virginia general assemblyFor the second year in a row, Senate Republicans pushed through a proposed amendment that seeks to insert Virginia’s existing Right to Work law into the state constitution.

The measure, patroned by Senator Mark Obenshain (R-Rockingham), consists of two parts: the text of the proposed amendment itself (SJ70) and separate enabling legislation (SB446). Both proposals passed on a party-line vote. If they pass the House, there will be a statewide referendum on whether to make the proposed constitutional change in November 2016.

Senate Democratic Leader Dick Saslaw (D-Alexandria) said, “I’ve been here a long time, 41 years, and I just now found out our right to work law is under attack. I’ll be darned. In the 41 years that I’ve been here nobody has ever put in a bill to repeal the right to work. Our right to work law is not in any jeopardy. We’re turning the Constitution into the Code of Virginia.”

Senator John Edwards (D-Roanoke) said, “We should not amend the Constitution willy-nilly. Nobody’s put in a bill that I’m aware of in all these years to change the right to work law in Virginia.”

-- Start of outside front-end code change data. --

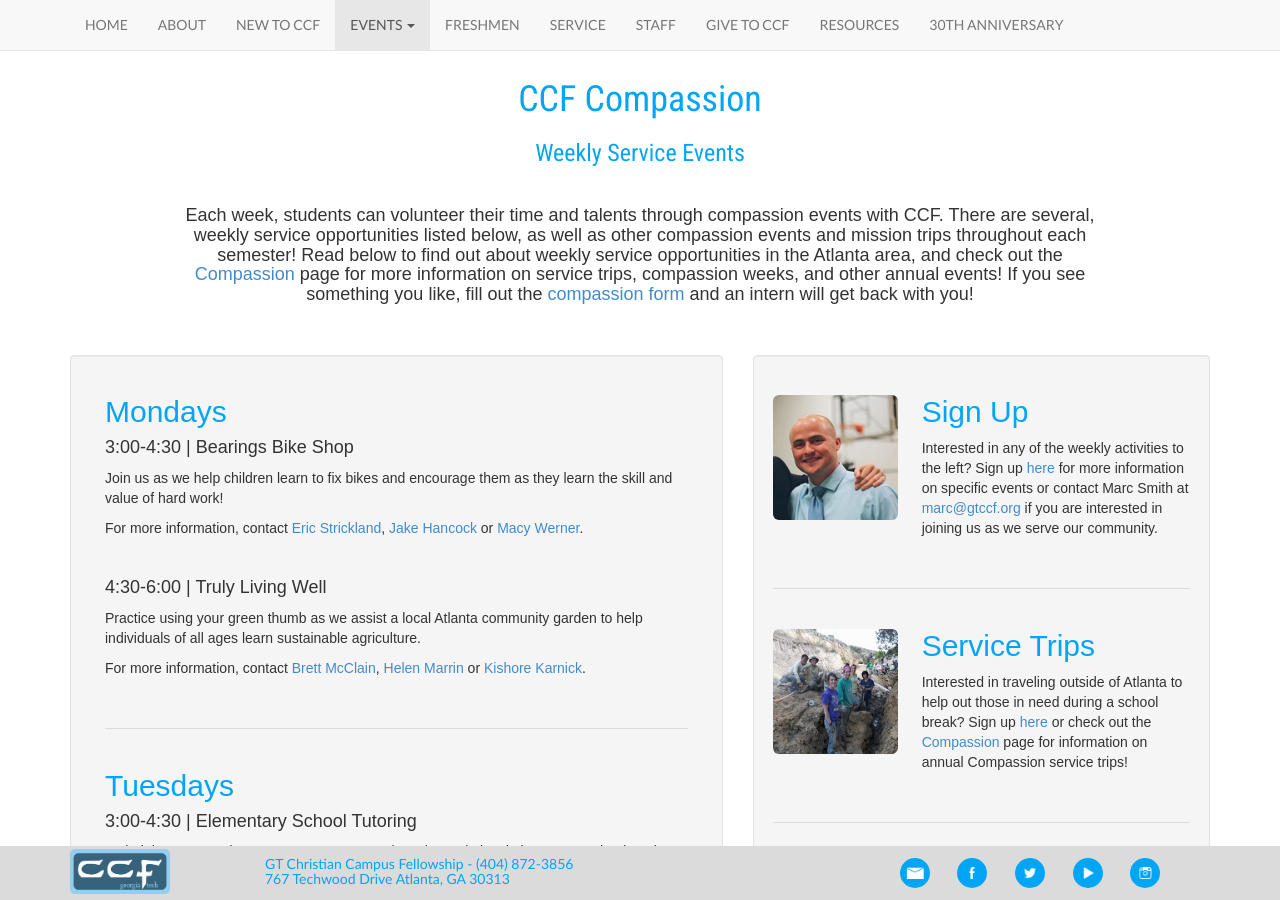
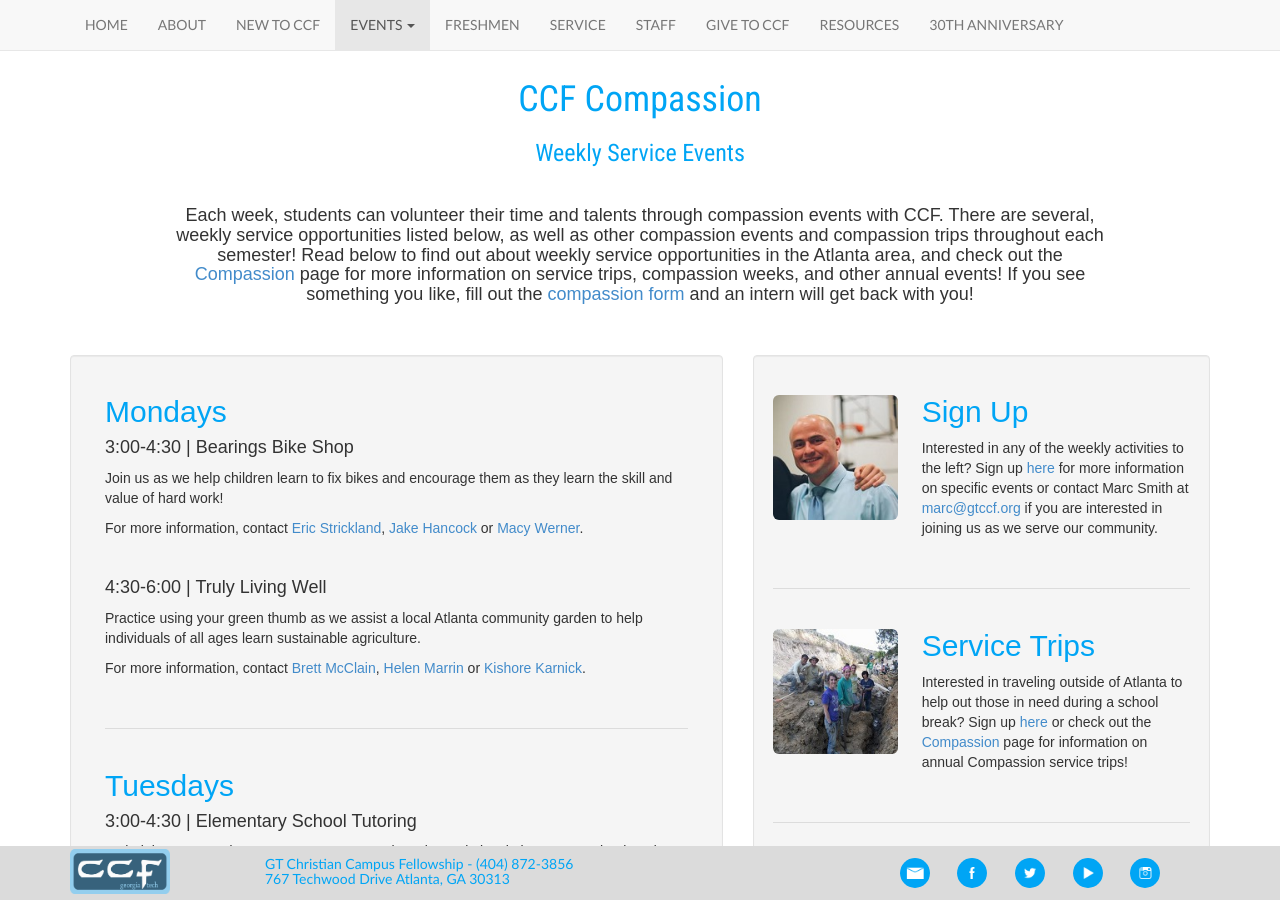
Before and after one commit to gtccf/gtccf.github.io, a Jekyll site: the page built from events/compassion/index.html, in a window 1280 px wide and 900 px high. Built offline with Jekyll 4.4.1, drawn with Linux system fonts in a browser that asks for light colours; nearby versions of some CDN libraries; grey boxes are pictures that could not be loaded.

```diff
--- a/events/compassion/index.html
+++ b/events/compassion/index.html
@@ -8,7 +8,7 @@ layout: default
     <br />
     <div class="row">
       <div class="col-md-1"></div>
-      <div class="col-md-10"><h4 class="centered">Each week, students can volunteer their time and talents through compassion events with CCF. There are several, weekly service opportunities listed below, as well as other compassion events and mission trips throughout each semester! Read below to find out about weekly service opportunities in the Atlanta area, and check out the <a href="{{ site.baseurl }}/compassion/">Compassion</a> page for more information on service trips, compassion weeks, and other annual events! If you see something you like, fill out the <a target="_blank" href="https://gtccf.breezechms.com/form/24675a4859">compassion form</a> and an intern will get back with you!</h4></div>
+      <div class="col-md-10"><h4 class="centered">Each week, students can volunteer their time and talents through compassion events with CCF. There are several, weekly service opportunities listed below, as well as other compassion events and compassion trips throughout each semester! Read below to find out about weekly service opportunities in the Atlanta area, and check out the <a href="{{ site.baseurl }}/compassion/">Compassion</a> page for more information on service trips, compassion weeks, and other annual events! If you see something you like, fill out the <a target="_blank" href="https://gtccf.breezechms.com/form/24675a4859">compassion form</a> and an intern will get back with you!</h4></div>
     </div>
     <br />
     <br />
```
Also changed, not shown: compassion/index.html (+10 -1 lines), 2 other files.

After the vote, Senate Democratic Caucus Chair Donald McEachin (D-Henrico) said, “My colleagues on the other side suggest that, somehow, an Attorney General can interfere with right to work. That is categorically untrue. Right to work is the law of the Commonwealth and has been the unchallenged law of the Commonwealth for over 75 years. Nobody is trying to change that. The Constitution is a sacred document and we should not change it on a whim and with absolutely no need.”

The Virginia AFL-CIO is also critical of the push from the GOP.

 

“It’s unfortunate that certain assembly members are more worried about their own political maneuvering and guarding against an imaginary threat than improving the quality of life of hundreds of thousands of hard working Virginians,” stated Doris Crouse-Mays, president of the Virginia AFL-CIO.